Segment Start: Materials provided

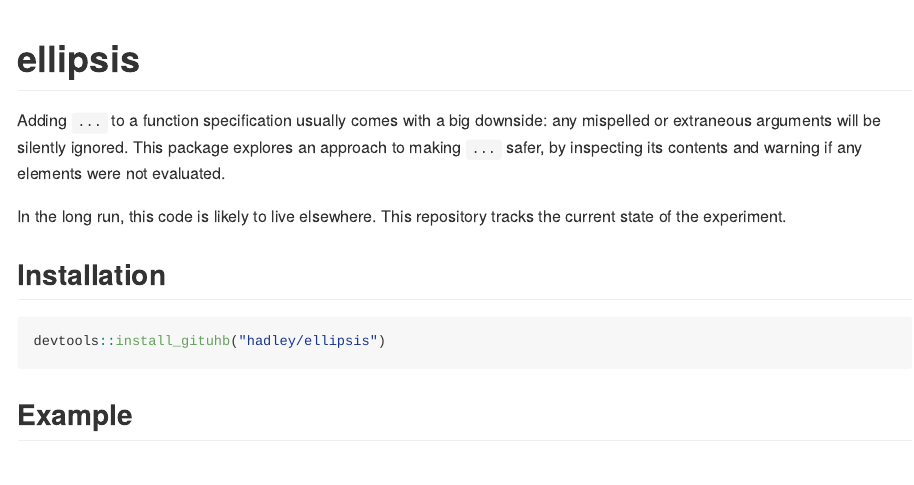
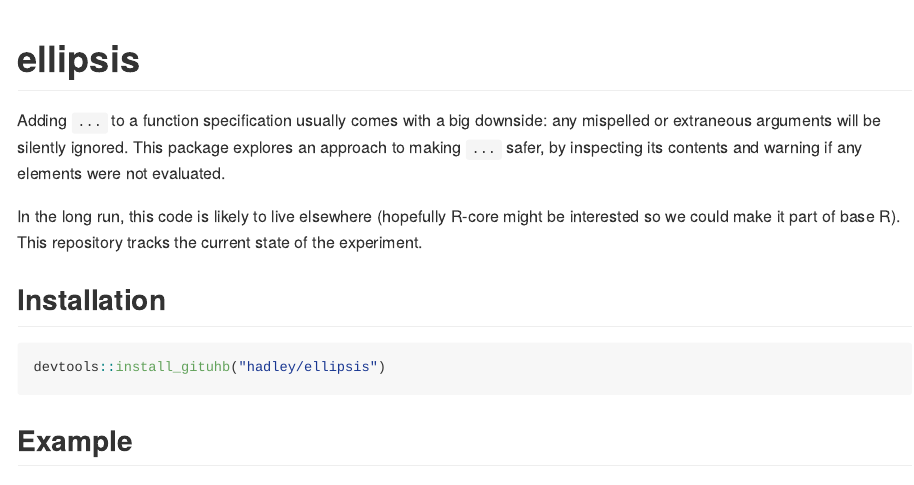
Before and after one commit to r-lib/ellipsis, an R Markdown document (README.Rmd): the page in a window 1100 px wide, from its top. The pictures show the output file README.md that the author committed with the source, drawn offline in the style of GitHub; badge pictures from the web are left out.

Commit message:
Ideally this code will go in to base R

```diff
--- a/README.Rmd
+++ b/README.Rmd
@@ -17,7 +17,7 @@ knitr::opts_chunk$set(
 
 Adding `...` to a function specification usually comes with a big downside: any mispelled or extraneous arguments will be silently ignored. This package explores an approach to making `...` safer, by inspecting its contents and warning if any elements were not evaluated.
 
-In the long run, this code is likely to live elsewhere. This repository tracks the current state of the experiment.
+In the long run, this code is likely to live elsewhere (hopefully R-core might be interested so we could make it part of base R). This repository tracks the current state of the experiment.
 
 ## Installation
 
```
Also changed, not shown: README.md.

Segment End: Materials provided

- **Assignment**
Where a line of the records contains the word "README", copy that line.

- **Answer section**
Before and after one commit to r-lib/ellipsis, an R Markdown document (README.Rmd): the page in a window 1100 px wide, from its top. The pictures show the output file README.md that the author committed with the source, drawn offline in the style of GitHub; badge pictures from the web are left out.
--- a/README.Rmd
+++ b/README.Rmd
Also changed, not shown: README.md.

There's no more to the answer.